▼▼▼

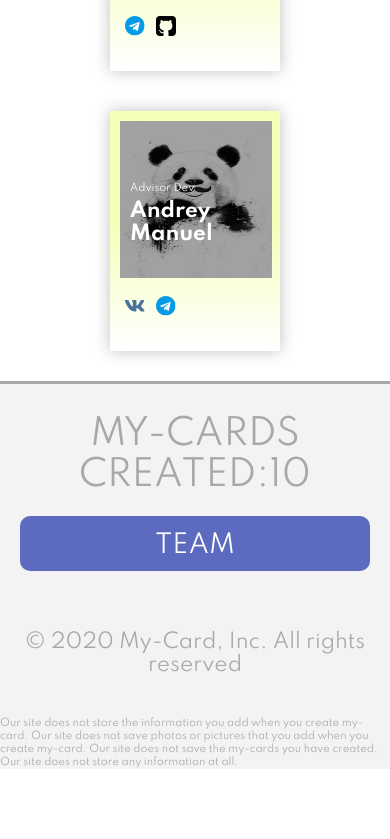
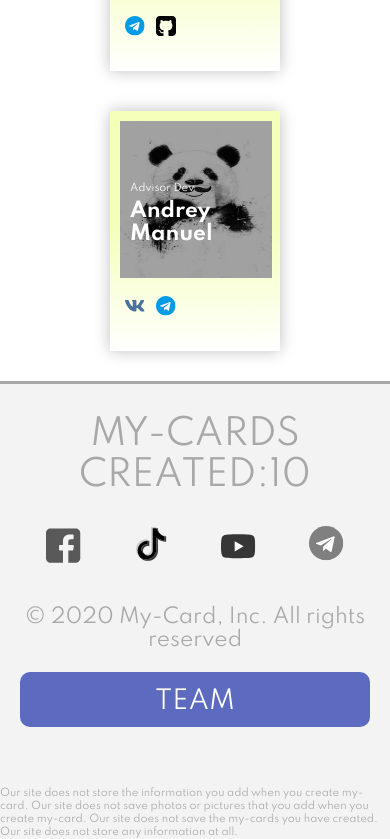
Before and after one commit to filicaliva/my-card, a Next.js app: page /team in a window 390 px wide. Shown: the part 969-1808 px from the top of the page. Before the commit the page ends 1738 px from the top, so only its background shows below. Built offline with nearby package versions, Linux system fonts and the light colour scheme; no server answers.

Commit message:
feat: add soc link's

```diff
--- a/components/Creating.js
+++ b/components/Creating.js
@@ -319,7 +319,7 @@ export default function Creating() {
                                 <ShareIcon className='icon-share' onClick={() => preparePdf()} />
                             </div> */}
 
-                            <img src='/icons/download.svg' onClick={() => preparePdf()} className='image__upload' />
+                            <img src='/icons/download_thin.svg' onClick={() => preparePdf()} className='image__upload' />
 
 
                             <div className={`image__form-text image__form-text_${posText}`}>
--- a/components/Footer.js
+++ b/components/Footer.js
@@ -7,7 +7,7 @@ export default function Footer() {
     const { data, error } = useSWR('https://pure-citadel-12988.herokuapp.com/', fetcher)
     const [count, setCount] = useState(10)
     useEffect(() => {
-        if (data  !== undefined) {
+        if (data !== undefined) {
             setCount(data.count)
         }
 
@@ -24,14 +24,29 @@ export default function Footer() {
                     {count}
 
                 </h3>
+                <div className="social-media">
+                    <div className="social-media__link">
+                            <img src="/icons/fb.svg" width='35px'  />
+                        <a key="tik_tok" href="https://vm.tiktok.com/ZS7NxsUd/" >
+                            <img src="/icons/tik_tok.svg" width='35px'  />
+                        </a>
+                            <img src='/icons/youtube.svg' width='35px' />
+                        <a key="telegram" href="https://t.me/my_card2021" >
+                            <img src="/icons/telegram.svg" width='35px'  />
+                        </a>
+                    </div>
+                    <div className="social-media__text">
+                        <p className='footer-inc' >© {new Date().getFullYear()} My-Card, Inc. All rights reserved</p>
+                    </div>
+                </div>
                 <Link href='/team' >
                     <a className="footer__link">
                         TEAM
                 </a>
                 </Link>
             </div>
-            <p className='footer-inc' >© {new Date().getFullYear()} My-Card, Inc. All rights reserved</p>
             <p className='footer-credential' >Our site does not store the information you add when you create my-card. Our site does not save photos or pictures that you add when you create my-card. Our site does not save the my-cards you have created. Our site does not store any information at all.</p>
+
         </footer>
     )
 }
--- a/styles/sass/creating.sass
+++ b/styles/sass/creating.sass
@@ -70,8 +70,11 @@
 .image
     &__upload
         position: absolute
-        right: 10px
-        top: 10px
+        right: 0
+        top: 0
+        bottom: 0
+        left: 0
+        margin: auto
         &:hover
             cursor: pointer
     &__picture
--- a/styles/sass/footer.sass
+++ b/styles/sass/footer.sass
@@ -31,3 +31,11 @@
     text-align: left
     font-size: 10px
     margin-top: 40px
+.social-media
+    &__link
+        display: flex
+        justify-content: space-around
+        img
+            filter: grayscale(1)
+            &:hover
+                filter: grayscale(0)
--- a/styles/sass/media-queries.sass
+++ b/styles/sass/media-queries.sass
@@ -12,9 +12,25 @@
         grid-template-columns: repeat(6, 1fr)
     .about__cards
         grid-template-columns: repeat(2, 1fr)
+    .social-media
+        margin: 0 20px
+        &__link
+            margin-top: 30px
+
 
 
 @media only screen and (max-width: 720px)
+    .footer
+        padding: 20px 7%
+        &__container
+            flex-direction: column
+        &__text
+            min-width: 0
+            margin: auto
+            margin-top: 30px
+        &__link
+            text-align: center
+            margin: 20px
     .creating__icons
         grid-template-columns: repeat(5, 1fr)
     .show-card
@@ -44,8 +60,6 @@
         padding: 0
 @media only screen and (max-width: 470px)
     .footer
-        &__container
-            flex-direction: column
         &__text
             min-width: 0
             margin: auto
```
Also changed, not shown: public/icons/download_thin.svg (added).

▲▲▲
▼▼▼

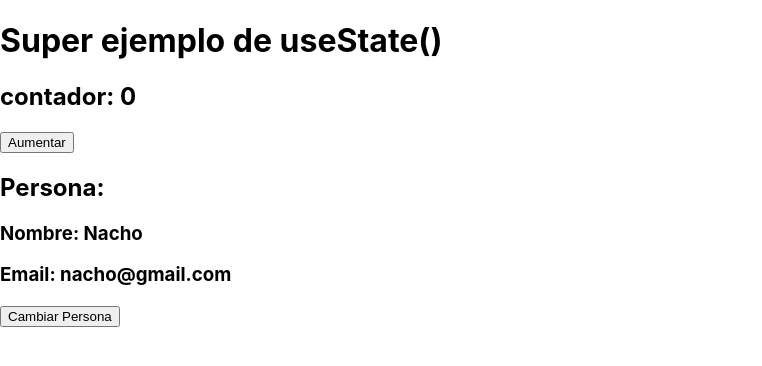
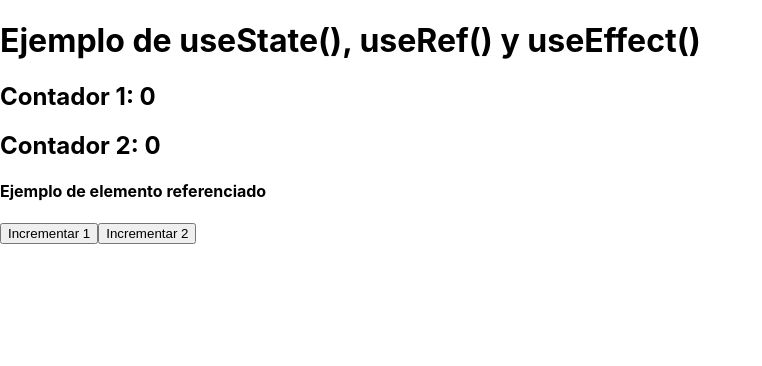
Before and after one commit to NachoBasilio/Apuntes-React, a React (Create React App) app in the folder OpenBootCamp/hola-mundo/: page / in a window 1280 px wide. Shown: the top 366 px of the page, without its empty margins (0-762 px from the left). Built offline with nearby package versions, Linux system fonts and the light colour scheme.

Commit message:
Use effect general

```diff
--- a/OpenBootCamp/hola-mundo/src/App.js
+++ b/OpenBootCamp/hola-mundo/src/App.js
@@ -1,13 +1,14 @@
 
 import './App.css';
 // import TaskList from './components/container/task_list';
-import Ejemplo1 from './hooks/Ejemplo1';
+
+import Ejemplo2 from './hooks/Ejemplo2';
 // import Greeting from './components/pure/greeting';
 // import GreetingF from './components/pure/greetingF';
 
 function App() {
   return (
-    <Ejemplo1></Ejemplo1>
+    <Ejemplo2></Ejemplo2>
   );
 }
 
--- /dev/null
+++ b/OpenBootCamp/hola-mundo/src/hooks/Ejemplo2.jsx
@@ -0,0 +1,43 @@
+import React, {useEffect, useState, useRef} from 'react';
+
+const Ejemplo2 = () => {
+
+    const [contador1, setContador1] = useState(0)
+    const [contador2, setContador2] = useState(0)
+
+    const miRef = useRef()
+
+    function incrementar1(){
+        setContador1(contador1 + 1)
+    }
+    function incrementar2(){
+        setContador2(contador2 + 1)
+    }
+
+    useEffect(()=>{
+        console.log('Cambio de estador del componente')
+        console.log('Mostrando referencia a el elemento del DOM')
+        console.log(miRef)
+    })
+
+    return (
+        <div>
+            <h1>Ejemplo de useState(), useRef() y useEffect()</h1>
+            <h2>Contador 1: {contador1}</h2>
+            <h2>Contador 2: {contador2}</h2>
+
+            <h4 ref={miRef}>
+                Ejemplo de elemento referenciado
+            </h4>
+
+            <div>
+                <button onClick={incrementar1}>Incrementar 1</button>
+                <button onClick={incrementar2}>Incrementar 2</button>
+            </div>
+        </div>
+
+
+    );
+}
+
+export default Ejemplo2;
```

▲▲▲
▼▼▼

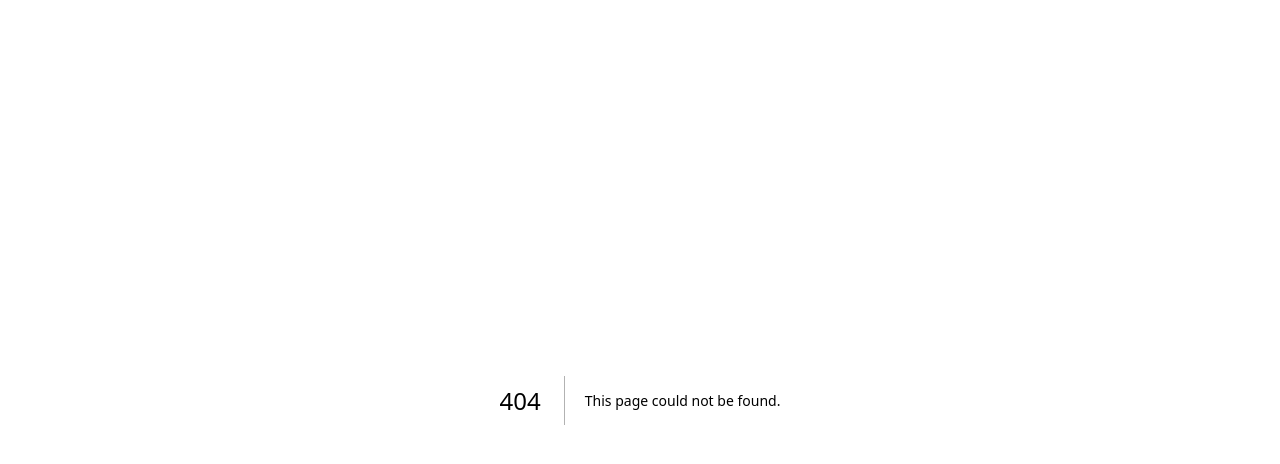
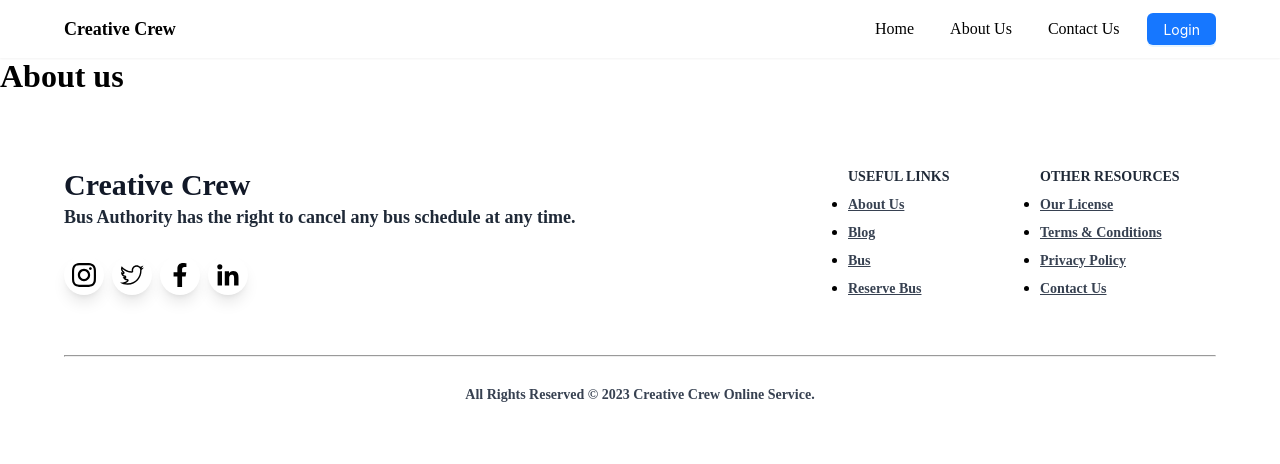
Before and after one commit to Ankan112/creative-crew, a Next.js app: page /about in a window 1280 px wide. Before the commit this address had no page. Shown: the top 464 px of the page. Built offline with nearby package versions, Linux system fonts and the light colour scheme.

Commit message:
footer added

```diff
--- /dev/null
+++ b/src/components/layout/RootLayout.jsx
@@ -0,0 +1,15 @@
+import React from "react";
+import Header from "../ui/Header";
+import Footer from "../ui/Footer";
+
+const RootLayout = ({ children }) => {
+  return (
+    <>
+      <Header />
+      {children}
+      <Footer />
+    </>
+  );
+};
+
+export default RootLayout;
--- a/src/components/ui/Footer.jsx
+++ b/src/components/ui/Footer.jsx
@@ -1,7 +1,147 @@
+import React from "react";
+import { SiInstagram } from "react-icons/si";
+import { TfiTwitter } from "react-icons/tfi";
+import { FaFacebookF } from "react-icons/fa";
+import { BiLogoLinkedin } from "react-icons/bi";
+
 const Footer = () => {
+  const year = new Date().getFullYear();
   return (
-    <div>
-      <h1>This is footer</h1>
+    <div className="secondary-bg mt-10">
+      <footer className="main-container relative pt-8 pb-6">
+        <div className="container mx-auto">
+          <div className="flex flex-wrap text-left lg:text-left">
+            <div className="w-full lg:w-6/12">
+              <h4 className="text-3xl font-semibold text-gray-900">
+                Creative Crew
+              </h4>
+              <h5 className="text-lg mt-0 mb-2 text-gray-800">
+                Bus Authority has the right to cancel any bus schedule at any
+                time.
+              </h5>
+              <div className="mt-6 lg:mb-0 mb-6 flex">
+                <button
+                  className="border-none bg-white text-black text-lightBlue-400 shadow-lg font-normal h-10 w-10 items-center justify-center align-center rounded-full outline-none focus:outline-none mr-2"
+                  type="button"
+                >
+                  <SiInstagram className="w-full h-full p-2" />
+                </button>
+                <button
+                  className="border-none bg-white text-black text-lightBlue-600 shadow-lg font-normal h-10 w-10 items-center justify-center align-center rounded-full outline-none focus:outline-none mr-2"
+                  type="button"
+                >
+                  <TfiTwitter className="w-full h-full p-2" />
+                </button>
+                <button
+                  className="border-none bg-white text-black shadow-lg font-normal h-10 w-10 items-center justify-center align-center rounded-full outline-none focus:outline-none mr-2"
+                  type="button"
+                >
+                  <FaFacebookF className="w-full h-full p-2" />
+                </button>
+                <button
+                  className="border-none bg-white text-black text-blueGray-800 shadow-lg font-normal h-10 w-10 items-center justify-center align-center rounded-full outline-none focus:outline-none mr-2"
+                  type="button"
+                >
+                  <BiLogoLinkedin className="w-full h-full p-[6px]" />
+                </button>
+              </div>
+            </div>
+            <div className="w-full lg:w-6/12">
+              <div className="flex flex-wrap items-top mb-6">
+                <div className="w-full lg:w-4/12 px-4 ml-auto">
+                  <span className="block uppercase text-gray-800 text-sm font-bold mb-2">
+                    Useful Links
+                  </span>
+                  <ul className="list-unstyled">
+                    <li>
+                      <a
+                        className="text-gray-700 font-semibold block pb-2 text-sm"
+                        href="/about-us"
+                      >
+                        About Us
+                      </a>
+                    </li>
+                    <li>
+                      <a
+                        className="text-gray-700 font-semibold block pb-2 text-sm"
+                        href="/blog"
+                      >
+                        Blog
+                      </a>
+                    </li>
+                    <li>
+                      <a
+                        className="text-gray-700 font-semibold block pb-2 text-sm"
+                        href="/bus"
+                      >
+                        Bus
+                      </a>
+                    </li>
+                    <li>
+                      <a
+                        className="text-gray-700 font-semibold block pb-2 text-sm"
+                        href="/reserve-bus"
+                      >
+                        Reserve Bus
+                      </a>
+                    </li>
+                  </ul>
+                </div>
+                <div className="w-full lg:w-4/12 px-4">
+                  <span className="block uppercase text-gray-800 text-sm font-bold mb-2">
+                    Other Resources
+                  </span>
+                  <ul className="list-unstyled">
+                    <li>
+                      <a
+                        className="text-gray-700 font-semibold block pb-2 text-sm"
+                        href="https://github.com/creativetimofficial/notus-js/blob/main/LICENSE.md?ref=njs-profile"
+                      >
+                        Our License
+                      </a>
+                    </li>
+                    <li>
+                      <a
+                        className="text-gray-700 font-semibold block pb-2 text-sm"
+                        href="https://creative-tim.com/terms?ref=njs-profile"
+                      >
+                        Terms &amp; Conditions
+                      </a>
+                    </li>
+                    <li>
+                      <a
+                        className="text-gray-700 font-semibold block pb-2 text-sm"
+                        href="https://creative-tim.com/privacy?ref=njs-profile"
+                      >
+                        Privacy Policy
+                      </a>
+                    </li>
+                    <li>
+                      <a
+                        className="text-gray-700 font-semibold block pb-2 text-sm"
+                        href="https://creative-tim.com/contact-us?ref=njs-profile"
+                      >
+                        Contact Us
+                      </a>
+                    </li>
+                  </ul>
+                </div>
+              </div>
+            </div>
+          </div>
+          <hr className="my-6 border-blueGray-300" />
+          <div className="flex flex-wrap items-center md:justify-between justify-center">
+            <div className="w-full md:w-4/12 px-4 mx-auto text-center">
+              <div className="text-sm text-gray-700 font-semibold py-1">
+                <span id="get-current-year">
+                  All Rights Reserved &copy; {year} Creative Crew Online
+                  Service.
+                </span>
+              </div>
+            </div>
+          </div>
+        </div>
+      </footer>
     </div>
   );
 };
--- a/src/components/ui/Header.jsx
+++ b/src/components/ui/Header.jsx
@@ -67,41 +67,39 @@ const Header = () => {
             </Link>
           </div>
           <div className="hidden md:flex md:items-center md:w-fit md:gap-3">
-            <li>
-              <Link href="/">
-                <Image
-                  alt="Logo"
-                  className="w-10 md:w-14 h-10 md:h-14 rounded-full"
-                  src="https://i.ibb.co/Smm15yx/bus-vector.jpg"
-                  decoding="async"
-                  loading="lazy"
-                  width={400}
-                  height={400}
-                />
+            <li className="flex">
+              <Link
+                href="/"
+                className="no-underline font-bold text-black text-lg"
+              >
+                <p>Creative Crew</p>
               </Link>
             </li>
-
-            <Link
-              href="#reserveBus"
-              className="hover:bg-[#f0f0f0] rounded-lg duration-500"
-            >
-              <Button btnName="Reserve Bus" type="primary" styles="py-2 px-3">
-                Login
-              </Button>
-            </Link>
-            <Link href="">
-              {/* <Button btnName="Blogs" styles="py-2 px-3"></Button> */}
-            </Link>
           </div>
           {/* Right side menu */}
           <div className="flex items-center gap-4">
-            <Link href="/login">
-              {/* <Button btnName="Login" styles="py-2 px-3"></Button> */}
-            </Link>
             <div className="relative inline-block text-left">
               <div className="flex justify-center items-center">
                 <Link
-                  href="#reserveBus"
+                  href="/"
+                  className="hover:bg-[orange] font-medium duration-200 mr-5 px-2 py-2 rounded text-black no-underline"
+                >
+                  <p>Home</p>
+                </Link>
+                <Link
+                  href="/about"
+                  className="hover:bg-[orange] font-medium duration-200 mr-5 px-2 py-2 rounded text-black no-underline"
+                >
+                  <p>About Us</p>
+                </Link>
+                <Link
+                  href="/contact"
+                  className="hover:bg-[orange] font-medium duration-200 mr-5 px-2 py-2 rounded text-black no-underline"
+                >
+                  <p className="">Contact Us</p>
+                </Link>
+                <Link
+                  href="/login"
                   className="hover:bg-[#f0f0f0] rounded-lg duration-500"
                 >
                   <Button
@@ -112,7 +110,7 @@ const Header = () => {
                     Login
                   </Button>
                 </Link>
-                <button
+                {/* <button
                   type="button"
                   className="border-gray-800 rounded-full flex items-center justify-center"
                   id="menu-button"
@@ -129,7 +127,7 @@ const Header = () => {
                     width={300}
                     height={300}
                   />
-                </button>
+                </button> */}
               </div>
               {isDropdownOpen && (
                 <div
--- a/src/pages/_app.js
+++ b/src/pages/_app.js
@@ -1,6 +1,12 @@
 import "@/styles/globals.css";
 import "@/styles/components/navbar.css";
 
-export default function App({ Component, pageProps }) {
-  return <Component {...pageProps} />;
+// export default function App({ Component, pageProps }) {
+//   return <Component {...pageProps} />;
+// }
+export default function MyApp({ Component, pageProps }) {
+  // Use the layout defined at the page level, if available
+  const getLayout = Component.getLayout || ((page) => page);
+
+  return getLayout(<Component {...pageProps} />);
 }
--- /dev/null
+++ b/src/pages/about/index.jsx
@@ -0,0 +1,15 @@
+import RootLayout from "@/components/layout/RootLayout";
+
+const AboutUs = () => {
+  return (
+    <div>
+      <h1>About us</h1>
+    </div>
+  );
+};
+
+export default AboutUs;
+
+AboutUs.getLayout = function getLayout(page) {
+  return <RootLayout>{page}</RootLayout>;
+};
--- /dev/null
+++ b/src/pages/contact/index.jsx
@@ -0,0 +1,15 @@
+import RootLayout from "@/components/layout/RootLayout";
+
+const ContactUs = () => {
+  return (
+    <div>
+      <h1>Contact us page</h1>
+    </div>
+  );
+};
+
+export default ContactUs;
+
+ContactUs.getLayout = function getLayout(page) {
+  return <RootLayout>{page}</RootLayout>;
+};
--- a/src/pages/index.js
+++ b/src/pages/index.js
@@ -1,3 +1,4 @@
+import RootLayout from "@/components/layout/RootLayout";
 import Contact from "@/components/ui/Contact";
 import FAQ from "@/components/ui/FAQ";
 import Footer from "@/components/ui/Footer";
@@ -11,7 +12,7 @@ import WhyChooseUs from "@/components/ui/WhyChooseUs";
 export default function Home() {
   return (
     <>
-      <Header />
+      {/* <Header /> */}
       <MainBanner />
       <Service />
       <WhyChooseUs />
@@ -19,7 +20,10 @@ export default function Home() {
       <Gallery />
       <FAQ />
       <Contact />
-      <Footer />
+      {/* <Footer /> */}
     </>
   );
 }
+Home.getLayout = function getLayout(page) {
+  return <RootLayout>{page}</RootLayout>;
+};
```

▲▲▲

How many of the lines above contain the word "Header"? Give the number alone.

9